Because the images are not wanted, restate every line below word for word without them.

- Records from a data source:

=== Begin Enclosure ===

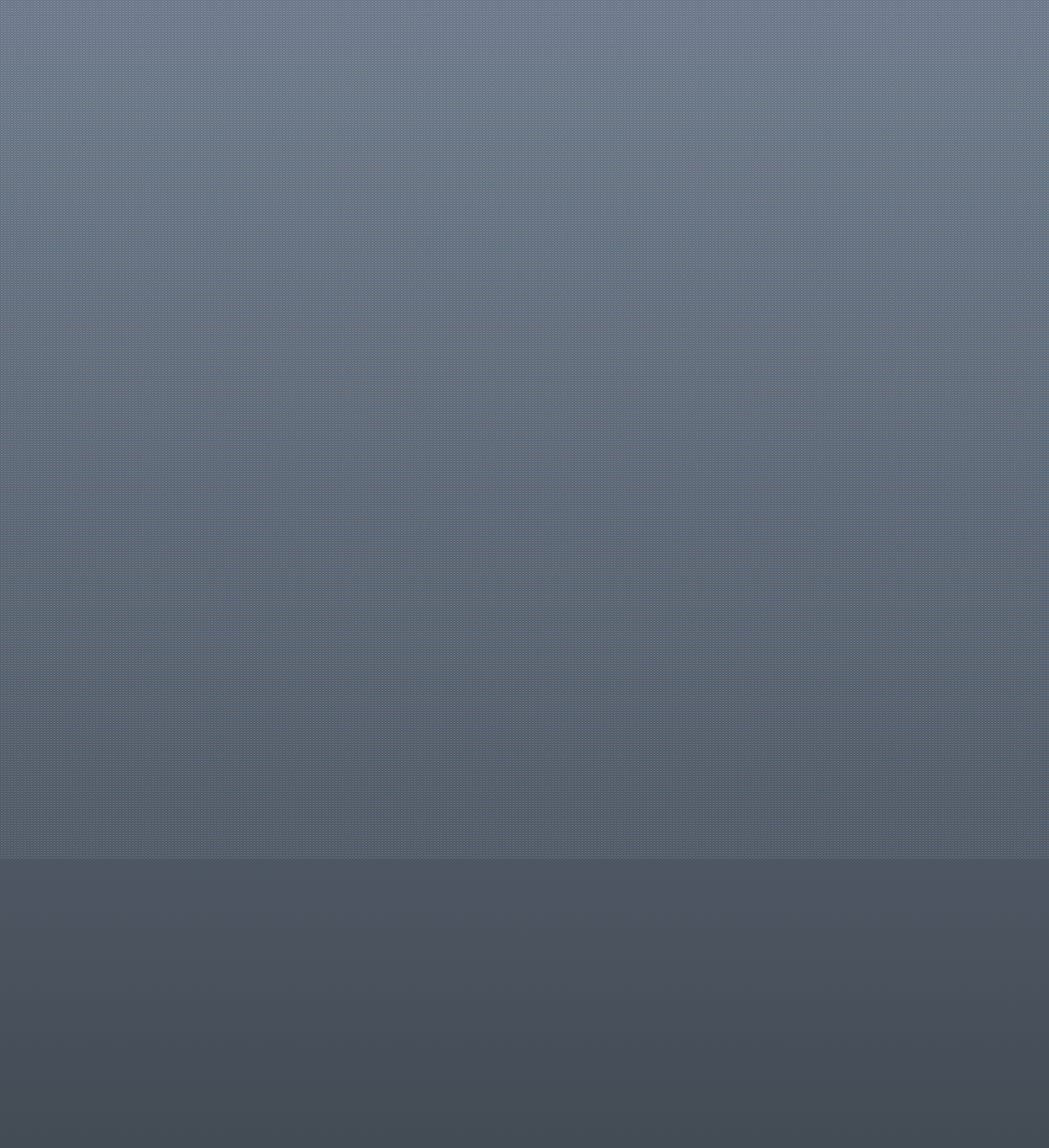
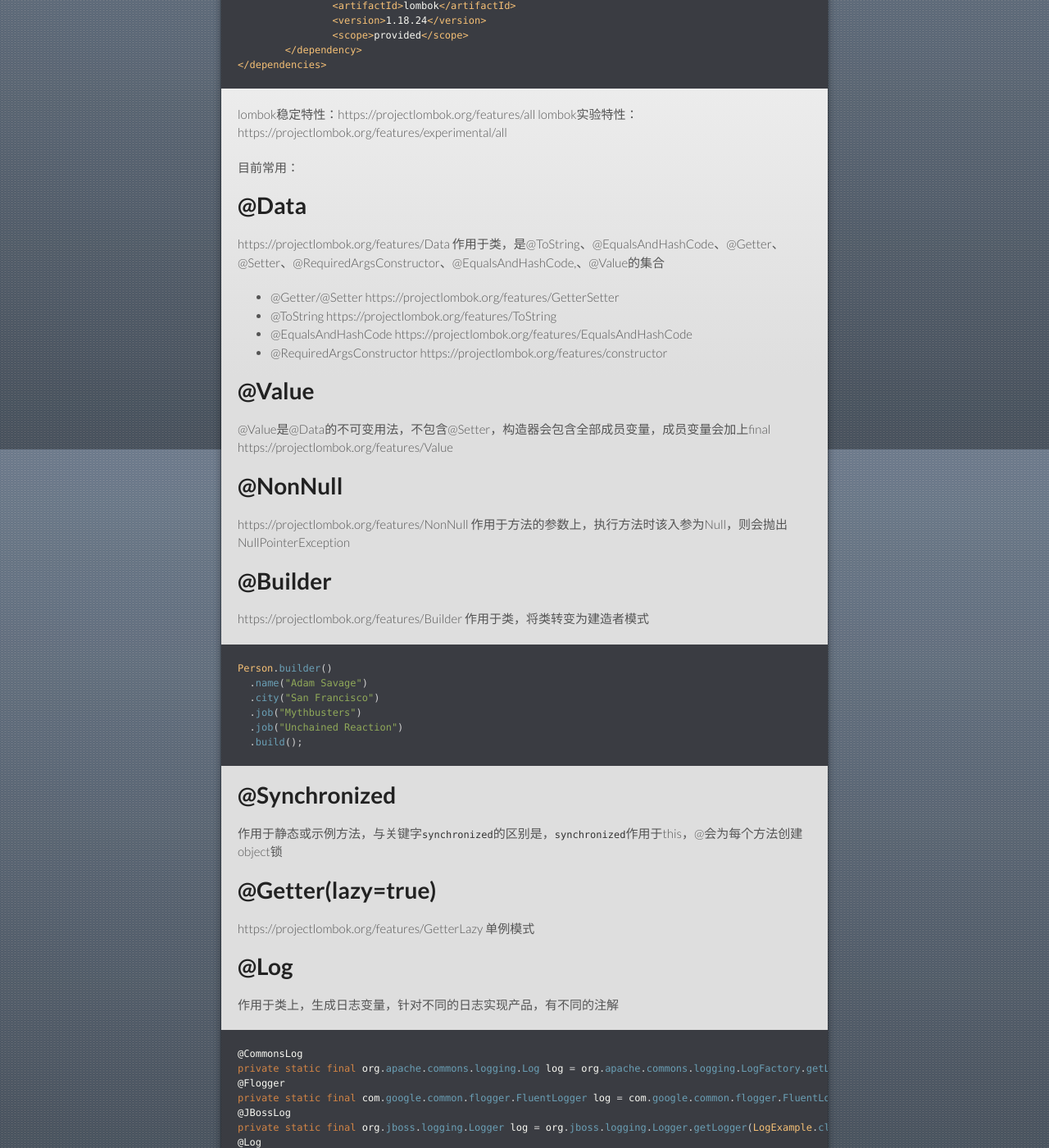
Before and after one commit to huchlo/blog, a Jekyll site: the page built from 笔记/程序员/语言/Java/Lombok.md, in a window 1280 px wide and 1400 px high, scrolled down 352 px. Shown: the whole window at 82% size. Built offline with Jekyll 4.4.1, drawn with Linux system fonts in a browser that asks for light colours; our own code applies the rules of GitHub Pages for plain Markdown files; some of the changed text lies outside the part shown.

Commit message:
vault backup: 2022-07-08 01:07:31

````diff
--- a/笔记/程序员/语言/Java/Lombok.md
+++ b/笔记/程序员/语言/Java/Lombok.md
@@ -1,2 +1,86 @@
+lombok插件官网：https://projectlombok.org
 
-#待整理
+使用lombok分两步
+1. 在开发工具（如idea）安装lombok插件
+2. 在项目中引入lombok包
+
+```xml
+<dependencies>
+	<dependency>
+		<groupId>org.projectlombok</groupId>
+		<artifactId>lombok</artifactId>
+		<version>1.18.24</version>
+		<scope>provided</scope>
+	</dependency>
+</dependencies>
+```
+
+lombok稳定特性：https://projectlombok.org/features/all
+lombok实验特性：https://projectlombok.org/features/experimental/all
+
+目前常用：
+# @Data
+https://projectlombok.org/features/Data
+作用于类，是@ToString、@EqualsAndHashCode、@Getter、@Setter、@RequiredArgsConstructor、@EqualsAndHashCode,、@Value的集合
+- @Getter/@Setter https://projectlombok.org/features/GetterSetter
+- @ToString https://projectlombok.org/features/ToString
+- @EqualsAndHashCode https://projectlombok.org/features/EqualsAndHashCode
+- @RequiredArgsConstructor https://projectlombok.org/features/constructor
+
+# @Value
+@Value是@Data的不可变用法，不包含@Setter，构造器会包含全部成员变量，成员变量会加上final
+https://projectlombok.org/features/Value
+
+# @NonNull
+https://projectlombok.org/features/NonNull
+作用于方法的参数上，执行方法时该入参为Null，则会抛出NullPointerException
+
+# @Builder
+https://projectlombok.org/features/Builder
+作用于类，将类转变为建造者模式
+```java
+Person.builder()
+  .name("Adam Savage")
+  .city("San Francisco")
+  .job("Mythbusters")
+  .job("Unchained Reaction")
+  .build();
+```
+
+# @Synchronized
+作用于静态或示例方法，与关键字`synchronized`的区别是，`synchronized`作用于this，@会为每个方法创建object锁
+
+# @Getter(lazy=true)
+https://projectlombok.org/features/GetterLazy
+单例模式
+
+# @Log
+作用于类上，生成日志变量，针对不同的日志实现产品，有不同的注解
+```java
+@CommonsLog
+private static final org.apache.commons.logging.Log log = org.apache.commons.logging.LogFactory.getLog(LogExample.class);
+@Flogger
+private static final com.google.common.flogger.FluentLogger log = com.google.common.flogger.FluentLogger.forEnclosingClass();
+@JBossLog
+private static final org.jboss.logging.Logger log = org.jboss.logging.Logger.getLogger(LogExample.class);
+@Log
+private static final java.util.logging.Logger log = java.util.logging.Logger.getLogger(LogExample.class.getName());
+@Log4j
+private static final org.apache.log4j.Logger log = org.apache.log4j.Logger.getLogger(LogExample.class);
+@Log4j2
+private static final org.apache.logging.log4j.Logger log = org.apache.logging.log4j.LogManager.getLogger(LogExample.class);
+@Slf4j
+private static final org.slf4j.Logger log = org.slf4j.LoggerFactory.getLogger(LogExample.class);
+@XSlf4j
+private static final org.slf4j.ext.XLogger log = org.slf4j.ext.XLoggerFactory.getXLogger(LogExample.class);
+@CustomLog
+private static final com.foo.your.Logger log = com.foo.your.LoggerFactory.createYourLogger(LogExample.class);
+
+```
+
+# @Cleanup
+自动关闭资源，针对实现了java.io.Closeable接口的对象有效，如：典型的IO流对象
+```java
+@Cleanup InputStream in = **new** FileInputStream(args[0]);
+@Cleanup OutputStream out = **new** FileOutputStream(args[1]);
+```
````
Also changed, not shown: 笔记/程序员/数据库/Redis.md (+2 -0 lines), 笔记/程序员/数据库/SQL/MySQL.md (+96 -2 lines), 笔记/程序员/语言/Java/httpclient 代码段.md (added, +149 -0 lines), 笔记/程序员/语言/Java/接口规范 一（Spring Boot+JSR303+Swagger）RESTful.md (+2 -0 lines), 笔记/随笔/电商协作.md (added, +31 -0 lines).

=== End Enclosure ===

- ANSWER SPACE:
Before and after one commit to huchlo/blog, a Jekyll site: the page built from 笔记/程序员/语言/Java/Lombok.md, in a window 1280 px wide and 1400 px high, scrolled down 352 px. Shown: the whole window at 82% size. Built offline with Jekyll 4.4.1, drawn with Linux system fonts in a browser that asks for light colours; our own code applies the rules of GitHub Pages for plain Markdown files; some of the changed text lies outside the part shown.

Commit message:
vault backup: 2022-07-08 01:07:31

````diff
--- a/笔记/程序员/语言/Java/Lombok.md
+++ b/笔记/程序员/语言/Java/Lombok.md
@@ -1,2 +1,86 @@
+lombok插件官网：https://projectlombok.org
 
-#待整理
+使用lombok分两步
+1. 在开发工具（如idea）安装lombok插件
+2. 在项目中引入lombok包
+
+```xml
+<dependencies>
+	<dependency>
+		<groupId>org.projectlombok</groupId>
+		<artifactId>lombok</artifactId>
+		<version>1.18.24</version>
+		<scope>provided</scope>
+	</dependency>
+</dependencies>
+```
+
+lombok稳定特性：https://projectlombok.org/features/all
+lombok实验特性：https://projectlombok.org/features/experimental/all
+
+目前常用：
+# @Data
+https://projectlombok.org/features/Data
+作用于类，是@ToString、@EqualsAndHashCode、@Getter、@Setter、@RequiredArgsConstructor、@EqualsAndHashCode,、@Value的集合
+- @Getter/@Setter https://projectlombok.org/features/GetterSetter
+- @ToString https://projectlombok.org/features/ToString
+- @EqualsAndHashCode https://projectlombok.org/features/EqualsAndHashCode
+- @RequiredArgsConstructor https://projectlombok.org/features/constructor
+
+# @Value
+@Value是@Data的不可变用法，不包含@Setter，构造器会包含全部成员变量，成员变量会加上final
+https://projectlombok.org/features/Value
+
+# @NonNull
+https://projectlombok.org/features/NonNull
+作用于方法的参数上，执行方法时该入参为Null，则会抛出NullPointerException
+
+# @Builder
+https://projectlombok.org/features/Builder
+作用于类，将类转变为建造者模式
+```java
+Person.builder()
+  .name("Adam Savage")
+  .city("San Francisco")
+  .job("Mythbusters")
+  .job("Unchained Reaction")
+  .build();
+```
+
+# @Synchronized
+作用于静态或示例方法，与关键字`synchronized`的区别是，`synchronized`作用于this，@会为每个方法创建object锁
+
+# @Getter(lazy=true)
+https://projectlombok.org/features/GetterLazy
+单例模式
+
+# @Log
+作用于类上，生成日志变量，针对不同的日志实现产品，有不同的注解
+```java
+@CommonsLog
+private static final org.apache.commons.logging.Log log = org.apache.commons.logging.LogFactory.getLog(LogExample.class);
+@Flogger
+private static final com.google.common.flogger.FluentLogger log = com.google.common.flogger.FluentLogger.forEnclosingClass();
+@JBossLog
+private static final org.jboss.logging.Logger log = org.jboss.logging.Logger.getLogger(LogExample.class);
+@Log
+private static final java.util.logging.Logger log = java.util.logging.Logger.getLogger(LogExample.class.getName());
+@Log4j
+private static final org.apache.log4j.Logger log = org.apache.log4j.Logger.getLogger(LogExample.class);
+@Log4j2
+private static final org.apache.logging.log4j.Logger log = org.apache.logging.log4j.LogManager.getLogger(LogExample.class);
+@Slf4j
+private static final org.slf4j.Logger log = org.slf4j.LoggerFactory.getLogger(LogExample.class);
+@XSlf4j
+private static final org.slf4j.ext.XLogger log = org.slf4j.ext.XLoggerFactory.getXLogger(LogExample.class);
+@CustomLog
+private static final com.foo.your.Logger log = com.foo.your.LoggerFactory.createYourLogger(LogExample.class);
+
+```
+
+# @Cleanup
+自动关闭资源，针对实现了java.io.Closeable接口的对象有效，如：典型的IO流对象
+```java
+@Cleanup InputStream in = **new** FileInputStream(args[0]);
+@Cleanup OutputStream out = **new** FileOutputStream(args[1]);
+```
````
Also changed, not shown: 笔记/程序员/数据库/Redis.md (+2 -0 lines), 笔记/程序员/数据库/SQL/MySQL.md (+96 -2 lines), 笔记/程序员/语言/Java/httpclient 代码段.md (added, +149 -0 lines), 笔记/程序员/语言/Java/接口规范 一（Spring Boot+JSR303+Swagger）RESTful.md (+2 -0 lines), 笔记/随笔/电商协作.md (added, +31 -0 lines).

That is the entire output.